The European Commission is hoping to boost production of homegrown raw materials needed for green energy, to reduce the troubled continent’s reliance on Russian natural gas.
Its early stage plans would lower regulatory barriers to mining critical materials such as lithium, cobalt and graphite, according to The Financial Times.
These critical minerals are needed for wind farms, solar panels and electric vehicles – which are essential to lowering carbon emissions.
The European Union’s (EU) dependency on overseas minerals has put pressure on its renewables plans with supply shortages and disruptions have driven up commodity prices this year.
The bloc’s executive arm has been raising concerns over the country’s dependence on foreign vendors prior to Russia’s invasion of Ukraine in February/

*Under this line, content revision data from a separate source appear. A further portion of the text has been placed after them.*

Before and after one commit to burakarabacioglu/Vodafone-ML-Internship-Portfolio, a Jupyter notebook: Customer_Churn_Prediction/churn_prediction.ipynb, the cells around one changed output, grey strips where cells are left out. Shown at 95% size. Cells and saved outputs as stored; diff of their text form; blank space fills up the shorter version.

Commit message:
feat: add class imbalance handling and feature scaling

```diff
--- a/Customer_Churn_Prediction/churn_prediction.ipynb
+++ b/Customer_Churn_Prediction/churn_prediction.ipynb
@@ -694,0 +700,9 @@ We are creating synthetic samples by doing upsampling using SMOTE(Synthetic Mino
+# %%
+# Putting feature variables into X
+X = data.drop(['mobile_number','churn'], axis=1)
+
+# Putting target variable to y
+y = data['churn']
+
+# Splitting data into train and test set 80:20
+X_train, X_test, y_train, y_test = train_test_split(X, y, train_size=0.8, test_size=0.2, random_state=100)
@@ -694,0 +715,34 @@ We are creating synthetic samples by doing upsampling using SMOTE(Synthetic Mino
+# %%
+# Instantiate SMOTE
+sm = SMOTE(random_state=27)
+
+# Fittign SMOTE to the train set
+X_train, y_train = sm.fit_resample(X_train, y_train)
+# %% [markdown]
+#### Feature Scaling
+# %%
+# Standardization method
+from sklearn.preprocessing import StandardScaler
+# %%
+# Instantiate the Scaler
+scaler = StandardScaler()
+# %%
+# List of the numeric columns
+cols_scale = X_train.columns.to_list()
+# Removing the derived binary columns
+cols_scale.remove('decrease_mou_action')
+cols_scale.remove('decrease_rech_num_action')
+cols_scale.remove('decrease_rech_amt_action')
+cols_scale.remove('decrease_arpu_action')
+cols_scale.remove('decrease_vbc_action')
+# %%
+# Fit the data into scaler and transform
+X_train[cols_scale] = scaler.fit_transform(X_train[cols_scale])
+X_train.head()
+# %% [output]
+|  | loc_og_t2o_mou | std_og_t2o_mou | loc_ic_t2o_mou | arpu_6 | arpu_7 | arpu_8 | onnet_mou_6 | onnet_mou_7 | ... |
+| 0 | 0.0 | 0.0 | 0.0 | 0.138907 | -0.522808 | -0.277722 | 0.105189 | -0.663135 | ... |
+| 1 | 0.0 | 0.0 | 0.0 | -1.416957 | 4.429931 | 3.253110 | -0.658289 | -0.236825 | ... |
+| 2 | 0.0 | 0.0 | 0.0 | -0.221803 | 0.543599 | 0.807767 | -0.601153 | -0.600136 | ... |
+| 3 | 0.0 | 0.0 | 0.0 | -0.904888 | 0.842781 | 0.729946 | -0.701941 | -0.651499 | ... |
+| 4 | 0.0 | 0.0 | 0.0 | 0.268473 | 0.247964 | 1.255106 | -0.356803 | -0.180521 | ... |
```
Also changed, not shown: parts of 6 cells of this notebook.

By the end of the decade, EU demand for rare earth materials for wind turbines will increase fivefold, according to the commission, but global supply is only projected to double.
In particular, demand for lithium is expected to spike.
According to the EU’s Joint Research Centre, it is likely to be almost 60 times as high as current consumption over the next three decades,
Earlier this year, EU industry commissioner Thierry Breton said: “Demand is increasing dramatically due to the digital and green transition of our society, but we are too often almost entirely dependent on imports, while the geopolitics of supply chains are increasingly unstable.”
He argued this would require an “open debate” about more mining, processing, refining and recycling in Europe.
This would involve discussions over the environmental impact of importing vast amounts of resources from third countries.
A recent report from the JRC Europe’s potential resources were under-explored, with the lowest investment in mining activities of any big region.
However, demand is growing.
The EU’s target is for renewables is to produce 32 per cent of the bloc’s energy by the end of the decade.
This could increase to 40 per cent or even 45 per cent depending on the outcome of negotiations in European Parliament gets its way in negotiations.